The Famine Early Warning System (Fewsnet) in a report, noted that the availability of grain was likely to deteriorate from September until the end of the farming season.
“The food security situation in the southern, western and some eastern parts of the country is likely to deteriorate through September and food assistance will be required for the vulnerable households both in rural and urban areas.”
A number of Zanu (PF) ministers announced earlier that Zimbabwe would not accept food aid as this was being used as a tool for regime change.
Earlier this year, Agriculture Minister, Joseph Made announced that the government had banned donor agencies from giving free food while Matabeleland South Governor, Angeline Masuku also said her province, which is drought prone and is among the hardest hit, would reject any food aid.
“The cost of living for the majority of poor urban households is likely to remain high, making it difficult for these households to meet their basic food and non food requirements,” Fewsnet warned.
Already there is a food deficit of 416 000 metric tonnes, due to poor imports and harvests.
Zimbabwe has had to rely on food aid since President Robert Mugabe embarked on a chaotic and ill advised land reform programme a decade ago.

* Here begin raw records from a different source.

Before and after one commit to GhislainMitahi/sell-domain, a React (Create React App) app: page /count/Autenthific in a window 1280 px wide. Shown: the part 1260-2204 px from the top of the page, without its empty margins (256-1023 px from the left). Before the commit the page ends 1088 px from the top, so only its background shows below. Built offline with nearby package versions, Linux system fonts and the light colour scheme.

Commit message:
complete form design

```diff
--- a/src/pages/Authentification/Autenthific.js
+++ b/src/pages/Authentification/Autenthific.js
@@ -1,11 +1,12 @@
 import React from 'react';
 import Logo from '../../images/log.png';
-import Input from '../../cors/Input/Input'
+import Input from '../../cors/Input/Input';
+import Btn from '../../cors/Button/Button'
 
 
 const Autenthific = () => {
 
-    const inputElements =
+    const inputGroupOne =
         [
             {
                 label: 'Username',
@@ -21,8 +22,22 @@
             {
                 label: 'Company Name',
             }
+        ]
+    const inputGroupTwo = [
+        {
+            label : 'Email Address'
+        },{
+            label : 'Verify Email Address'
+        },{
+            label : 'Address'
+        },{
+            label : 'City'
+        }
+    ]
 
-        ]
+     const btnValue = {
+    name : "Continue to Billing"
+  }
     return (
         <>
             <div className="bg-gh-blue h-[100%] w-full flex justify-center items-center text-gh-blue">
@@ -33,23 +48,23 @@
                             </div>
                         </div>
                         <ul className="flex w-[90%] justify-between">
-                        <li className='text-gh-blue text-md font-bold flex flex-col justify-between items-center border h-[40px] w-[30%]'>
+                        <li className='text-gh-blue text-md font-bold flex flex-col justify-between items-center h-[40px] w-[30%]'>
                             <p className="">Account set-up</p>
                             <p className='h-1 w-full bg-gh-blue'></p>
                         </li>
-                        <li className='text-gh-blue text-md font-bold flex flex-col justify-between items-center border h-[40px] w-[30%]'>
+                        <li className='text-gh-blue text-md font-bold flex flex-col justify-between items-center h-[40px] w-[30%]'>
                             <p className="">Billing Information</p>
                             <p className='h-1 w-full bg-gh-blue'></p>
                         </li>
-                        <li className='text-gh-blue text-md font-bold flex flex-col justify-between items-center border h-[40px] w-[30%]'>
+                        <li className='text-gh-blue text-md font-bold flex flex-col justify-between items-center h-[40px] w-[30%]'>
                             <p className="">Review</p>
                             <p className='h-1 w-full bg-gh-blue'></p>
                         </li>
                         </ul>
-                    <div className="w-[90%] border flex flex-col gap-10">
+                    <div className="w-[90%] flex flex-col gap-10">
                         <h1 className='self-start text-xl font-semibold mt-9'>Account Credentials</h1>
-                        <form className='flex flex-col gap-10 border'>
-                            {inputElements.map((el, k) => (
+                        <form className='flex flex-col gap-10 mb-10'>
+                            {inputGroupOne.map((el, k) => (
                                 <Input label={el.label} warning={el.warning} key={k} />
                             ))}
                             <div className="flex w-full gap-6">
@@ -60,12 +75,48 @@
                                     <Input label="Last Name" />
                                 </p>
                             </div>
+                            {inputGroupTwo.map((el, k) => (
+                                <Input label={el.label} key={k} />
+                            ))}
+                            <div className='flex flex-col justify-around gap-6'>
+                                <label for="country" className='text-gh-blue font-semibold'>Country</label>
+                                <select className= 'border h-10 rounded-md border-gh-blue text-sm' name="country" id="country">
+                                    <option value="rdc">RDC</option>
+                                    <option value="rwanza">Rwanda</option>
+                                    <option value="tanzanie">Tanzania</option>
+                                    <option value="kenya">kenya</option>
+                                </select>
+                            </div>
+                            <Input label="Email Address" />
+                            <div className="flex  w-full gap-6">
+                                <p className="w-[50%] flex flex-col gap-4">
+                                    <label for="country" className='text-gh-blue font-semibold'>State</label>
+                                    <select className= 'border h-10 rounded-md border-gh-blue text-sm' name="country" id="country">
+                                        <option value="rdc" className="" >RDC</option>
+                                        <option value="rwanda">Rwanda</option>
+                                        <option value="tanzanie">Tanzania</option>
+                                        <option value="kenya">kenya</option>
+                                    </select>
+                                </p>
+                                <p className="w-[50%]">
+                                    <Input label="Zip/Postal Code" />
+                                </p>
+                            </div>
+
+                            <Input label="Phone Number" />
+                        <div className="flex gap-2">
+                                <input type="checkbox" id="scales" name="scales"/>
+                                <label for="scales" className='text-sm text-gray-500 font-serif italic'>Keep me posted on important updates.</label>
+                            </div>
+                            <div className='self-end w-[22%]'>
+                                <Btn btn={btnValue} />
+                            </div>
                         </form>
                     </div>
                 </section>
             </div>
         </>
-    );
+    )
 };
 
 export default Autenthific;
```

Thousands of white commercial farmers were pushed off their land, since then the country has experienced successive grain deficits. But Mugabe and his cronies blame this on recurrent droughts and sanctions imposed by the West.